PROVIDED MATERIAL ▸
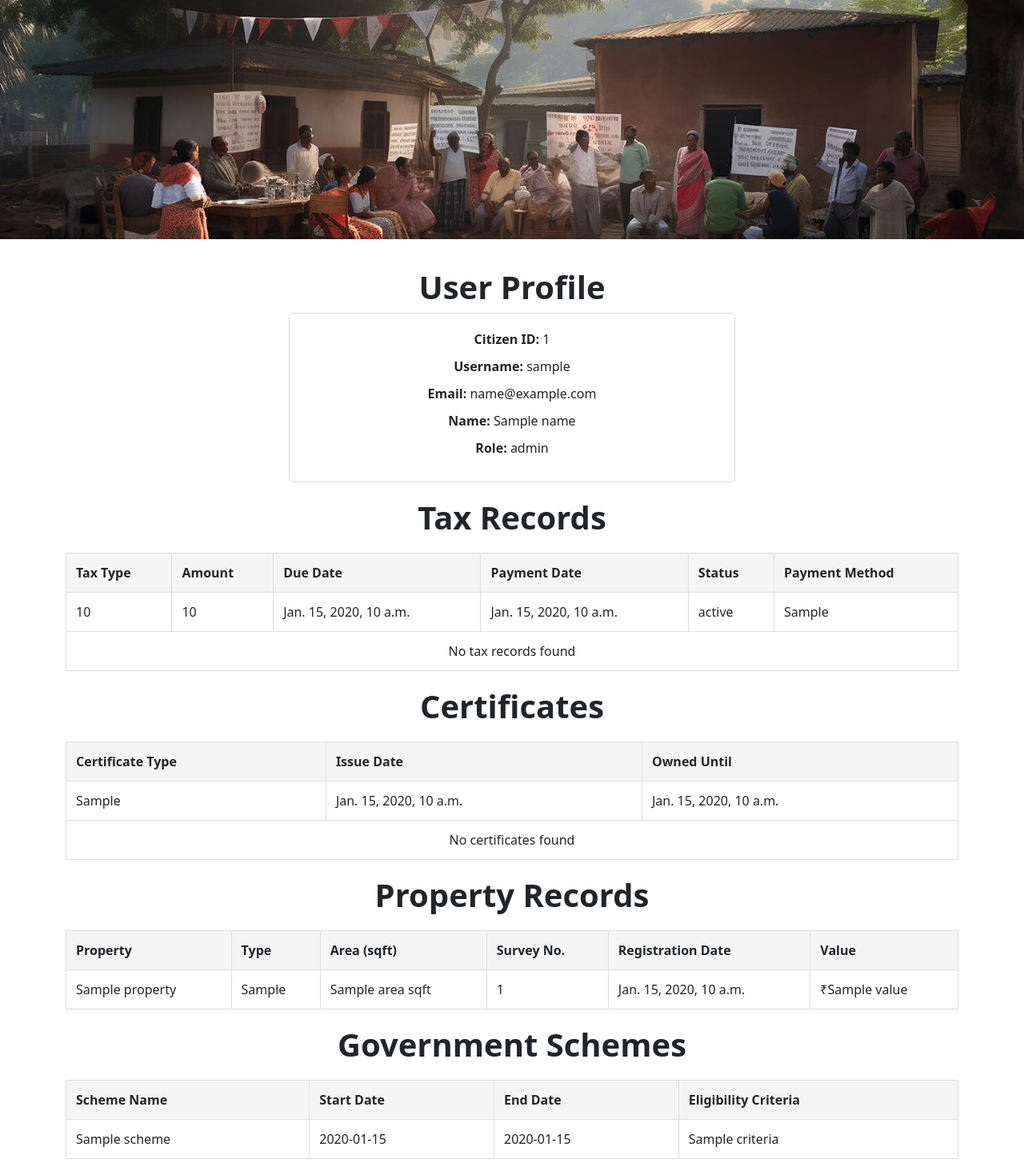
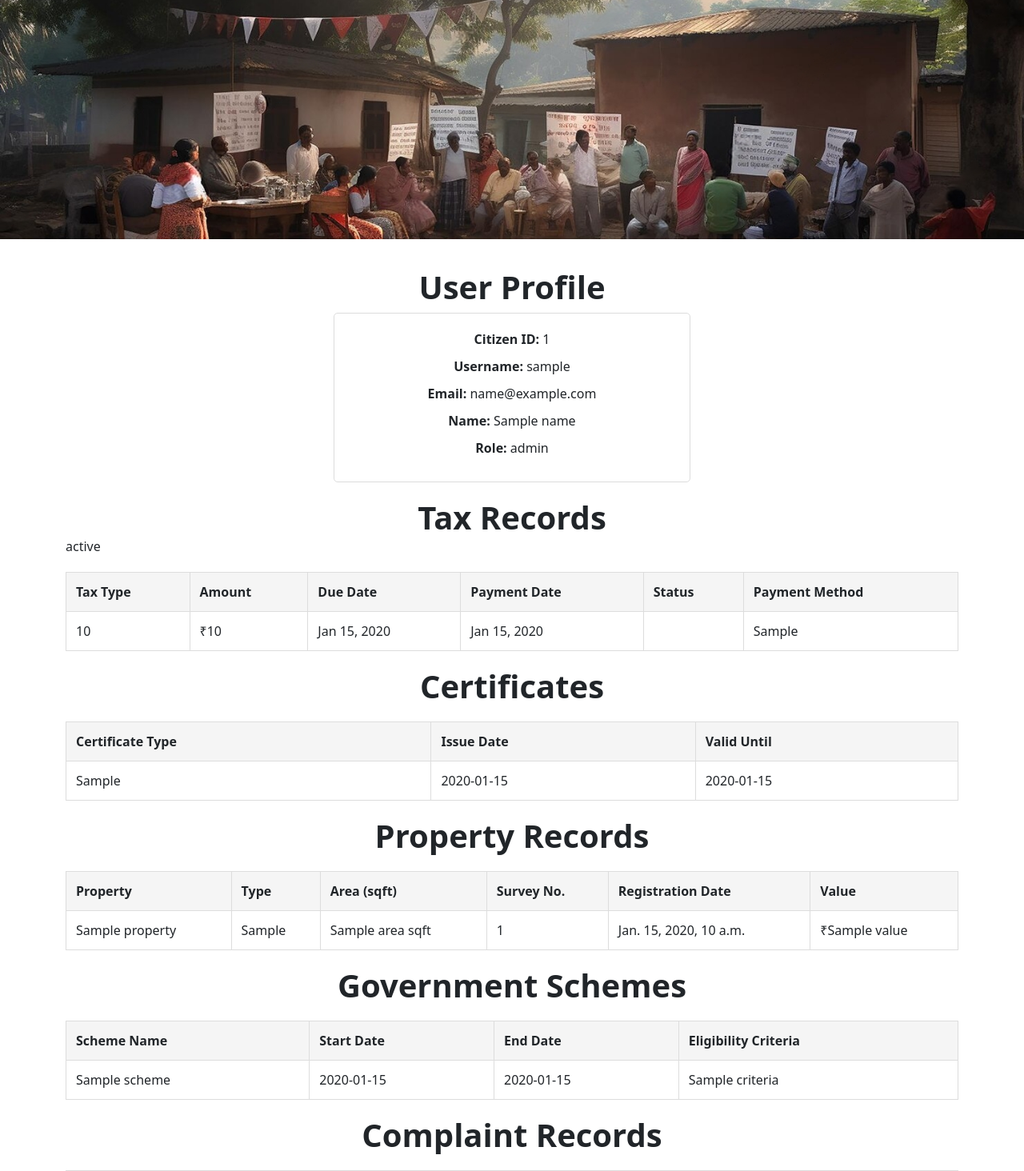
Before and after one commit to nishnath-209/GPMS, a Django app: template tsmgp/user/templates/user/dashboard.html in a window 1280 px wide. Shown: the part 57-1521 px from the top of the page at 80% size. Run offline with Django 4.2, Linux system fonts and the light colour scheme; the template is opened without the code that fills it: most values are stand-ins (such as "Sample title", 1, 10 or a date in 2020).

Commit message:
dashboard partial-3

```diff
--- a/tsmgp/user/templates/user/dashboard.html
+++ b/tsmgp/user/templates/user/dashboard.html
@@ -4,7 +4,8 @@
 <div class="dashboard">
     <h1 style="text-align: center; font-weight: 600;"><b>User Profile</b></h1>
 
-    <div style="text-align: center; width: 50%; margin: 0 auto; border: 1px solid #ddd; padding: 20px; border-radius: 5px; margin-bottom: 20px;">
+    <div
+        style="text-align: center; width: 40%; margin: 0 auto; border: 1px solid #ddd; padding: 20px; border-radius: 5px; margin-bottom: 20px;">
         <div style="margin-bottom: 10px; font-size: 16px; text-align: center;">
             <span style="font-weight: bold;">Citizen ID:</span>
             <span>{{user_id}}</span>
@@ -44,25 +45,35 @@
             </tr>
         </thead>
         <tbody>
-             <!-- for loop here -->
+            {% for tax in tax_records %}
             <tr>
-                <td style="padding: 12px; border: 1px solid #ddd;">{{tax_type}}</td>
-                <td style="padding: 12px; border: 1px solid #ddd;">{{amount}}</td>
-                <td style="padding: 12px; border: 1px solid #ddd;">{{due_date}}</td>
-                <td style="padding: 12px; border: 1px solid #ddd;">{{payment_date}}</td>
-                <td style="padding: 12px; border: 1px solid #ddd;">{{payment_status}}</td>
-                <td style="padding: 12px; border: 1px solid #ddd;">{{payment_method}}</td>
+                <td style="padding: 12px; border: 1px solid #ddd;">{{tax.tax_type}}</td>
+                <td style="padding: 12px; border: 1px solid #ddd;">₹{{tax.amount}}</td>
+                <td style="padding: 12px; border: 1px solid #ddd;">{{tax.due_date|date:"M d, Y"}}</td>
+                <td style="padding: 12px; border: 1px solid #ddd;">
+                    {% if tax.payment_date %}
+                    {{tax.payment_date|date:"M d, Y"}}
+                    {% else %}
+                    -
+                    {% endif %}
+                </td>
+                <td
+                    style="padding: 12px; border: 1px solid #ddd; color: #ddd;"></td>
+                    {{ tax.get_payment_status_display }}
+                </td>
+                <td style="padding: 12px; border: 1px solid #ddd;">{{tax.payment_method|default:"-"}}</td>
             </tr>
-            <!-- empty -->
+            {% empty %}
             <tr>
                 <td colspan="6" style="padding: 12px; text-align: center; border: 1px solid #ddd;">
-                    No tax records found
+                    No tax records available
                 </td>
             </tr>
-            <!-- end for here -->
+            {% endfor %}
         </tbody>
     </table>
 </div>
+
 
 <div class="dashboard">
     <h1 style="text-align: center; margin: 0 auto; font-weight: 600;">Certificates</h1>
@@ -72,26 +83,27 @@
             <tr style="background-color: #f5f5f5;">
                 <th style="padding: 12px; border: 1px solid #ddd;">Certificate Type</th>
                 <th style="padding: 12px; border: 1px solid #ddd;">Issue Date</th>
-                <th style="padding: 12px; border: 1px solid #ddd;">Owned Until</th>
+                <th style="padding: 12px; border: 1px solid #ddd;">Valid Until</th>
             </tr>
         </thead>
         <tbody>
-             <!-- for loop here -->
+            {% for certificate in certificates %}
             <tr>
-                <td style="padding: 12px; border: 1px solid #ddd;">{{certificate_type}}</td>
-                <td style="padding: 12px; border: 1px solid #ddd;">{{issue_date}}</td>
-                <td style="padding: 12px; border: 1px solid #ddd;">{{owned_until}}</td>
+                <td style="padding: 12px; border: 1px solid #ddd;">{{certificate.certificate_type}}</td>
+                <td style="padding: 12px; border: 1px solid #ddd;">{{certificate.issue_date|date:"Y-m-d"}}</td>
+                <td style="padding: 12px; border: 1px solid #ddd;">{{certificate.valid_until|date:"Y-m-d"}}</td>
             </tr>
-            <!-- empty -->
+            {% empty %}
             <tr>
-                <td colspan="6" style="padding: 12px; text-align: center; border: 1px solid #ddd;">
-                    No certificates found
+                <td colspan="3" style="padding: 12px; text-align: center; border: 1px solid #ddd;">
+                    No certificates issued
                 </td>
             </tr>
-            <!-- end for here -->
+            {% endfor %}
         </tbody>
     </table>
 </div>
+
 
 <div class="dashboard">
     <h1 style="text-align: center; margin: 0 auto; font-weight: 600;">Property Records</h1>
```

REQUIRED ACTION ▸
Everything in the entries must come back exactly, except the pictures.

EXERCISE RESULT ▸
Before and after one commit to nishnath-209/GPMS, a Django app: template tsmgp/user/templates/user/dashboard.html in a window 1280 px wide. Shown: the part 57-1521 px from the top of the page at 80% size. Run offline with Django 4.2, Linux system fonts and the light colour scheme; the template is opened without the code that fills it: most values are stand-ins (such as "Sample title", 1, 10 or a date in 2020).

Commit message:
dashboard partial-3

```diff
--- a/tsmgp/user/templates/user/dashboard.html
+++ b/tsmgp/user/templates/user/dashboard.html
@@ -4,7 +4,8 @@
 <div class="dashboard">
     <h1 style="text-align: center; font-weight: 600;"><b>User Profile</b></h1>
 
-    <div style="text-align: center; width: 50%; margin: 0 auto; border: 1px solid #ddd; padding: 20px; border-radius: 5px; margin-bottom: 20px;">
+    <div
+        style="text-align: center; width: 40%; margin: 0 auto; border: 1px solid #ddd; padding: 20px; border-radius: 5px; margin-bottom: 20px;">
         <div style="margin-bottom: 10px; font-size: 16px; text-align: center;">
             <span style="font-weight: bold;">Citizen ID:</span>
             <span>{{user_id}}</span>
@@ -44,25 +45,35 @@
             </tr>
         </thead>
         <tbody>
-             <!-- for loop here -->
+            {% for tax in tax_records %}
             <tr>
-                <td style="padding: 12px; border: 1px solid #ddd;">{{tax_type}}</td>
-                <td style="padding: 12px; border: 1px solid #ddd;">{{amount}}</td>
-                <td style="padding: 12px; border: 1px solid #ddd;">{{due_date}}</td>
-                <td style="padding: 12px; border: 1px solid #ddd;">{{payment_date}}</td>
-                <td style="padding: 12px; border: 1px solid #ddd;">{{payment_status}}</td>
-                <td style="padding: 12px; border: 1px solid #ddd;">{{payment_method}}</td>
+                <td style="padding: 12px; border: 1px solid #ddd;">{{tax.tax_type}}</td>
+                <td style="padding: 12px; border: 1px solid #ddd;">₹{{tax.amount}}</td>
+                <td style="padding: 12px; border: 1px solid #ddd;">{{tax.due_date|date:"M d, Y"}}</td>
+                <td style="padding: 12px; border: 1px solid #ddd;">
+                    {% if tax.payment_date %}
+                    {{tax.payment_date|date:"M d, Y"}}
+                    {% else %}
+                    -
+                    {% endif %}
+                </td>
+                <td
+                    style="padding: 12px; border: 1px solid #ddd; color: #ddd;"></td>
+                    {{ tax.get_payment_status_display }}
+                </td>
+                <td style="padding: 12px; border: 1px solid #ddd;">{{tax.payment_method|default:"-"}}</td>
             </tr>
-            <!-- empty -->
+            {% empty %}
             <tr>
                 <td colspan="6" style="padding: 12px; text-align: center; border: 1px solid #ddd;">
-                    No tax records found
+                    No tax records available
                 </td>
             </tr>
-            <!-- end for here -->
+            {% endfor %}
         </tbody>
     </table>
 </div>
+
 
 <div class="dashboard">
     <h1 style="text-align: center; margin: 0 auto; font-weight: 600;">Certificates</h1>
@@ -72,26 +83,27 @@
             <tr style="background-color: #f5f5f5;">
                 <th style="padding: 12px; border: 1px solid #ddd;">Certificate Type</th>
                 <th style="padding: 12px; border: 1px solid #ddd;">Issue Date</th>
-                <th style="padding: 12px; border: 1px solid #ddd;">Owned Until</th>
+                <th style="padding: 12px; border: 1px solid #ddd;">Valid Until</th>
             </tr>
         </thead>
         <tbody>
-             <!-- for loop here -->
+            {% for certificate in certificates %}
             <tr>
-                <td style="padding: 12px; border: 1px solid #ddd;">{{certificate_type}}</td>
-                <td style="padding: 12px; border: 1px solid #ddd;">{{issue_date}}</td>
-                <td style="padding: 12px; border: 1px solid #ddd;">{{owned_until}}</td>
+                <td style="padding: 12px; border: 1px solid #ddd;">{{certificate.certificate_type}}</td>
+                <td style="padding: 12px; border: 1px solid #ddd;">{{certificate.issue_date|date:"Y-m-d"}}</td>
+                <td style="padding: 12px; border: 1px solid #ddd;">{{certificate.valid_until|date:"Y-m-d"}}</td>
             </tr>
-            <!-- empty -->
+            {% empty %}
             <tr>
-                <td colspan="6" style="padding: 12px; text-align: center; border: 1px solid #ddd;">
-                    No certificates found
+                <td colspan="3" style="padding: 12px; text-align: center; border: 1px solid #ddd;">
+                    No certificates issued
                 </td>
             </tr>
-            <!-- end for here -->
+            {% endfor %}
         </tbody>
     </table>
 </div>
+
 
 <div class="dashboard">
     <h1 style="text-align: center; margin: 0 auto; font-weight: 600;">Property Records</h1>
```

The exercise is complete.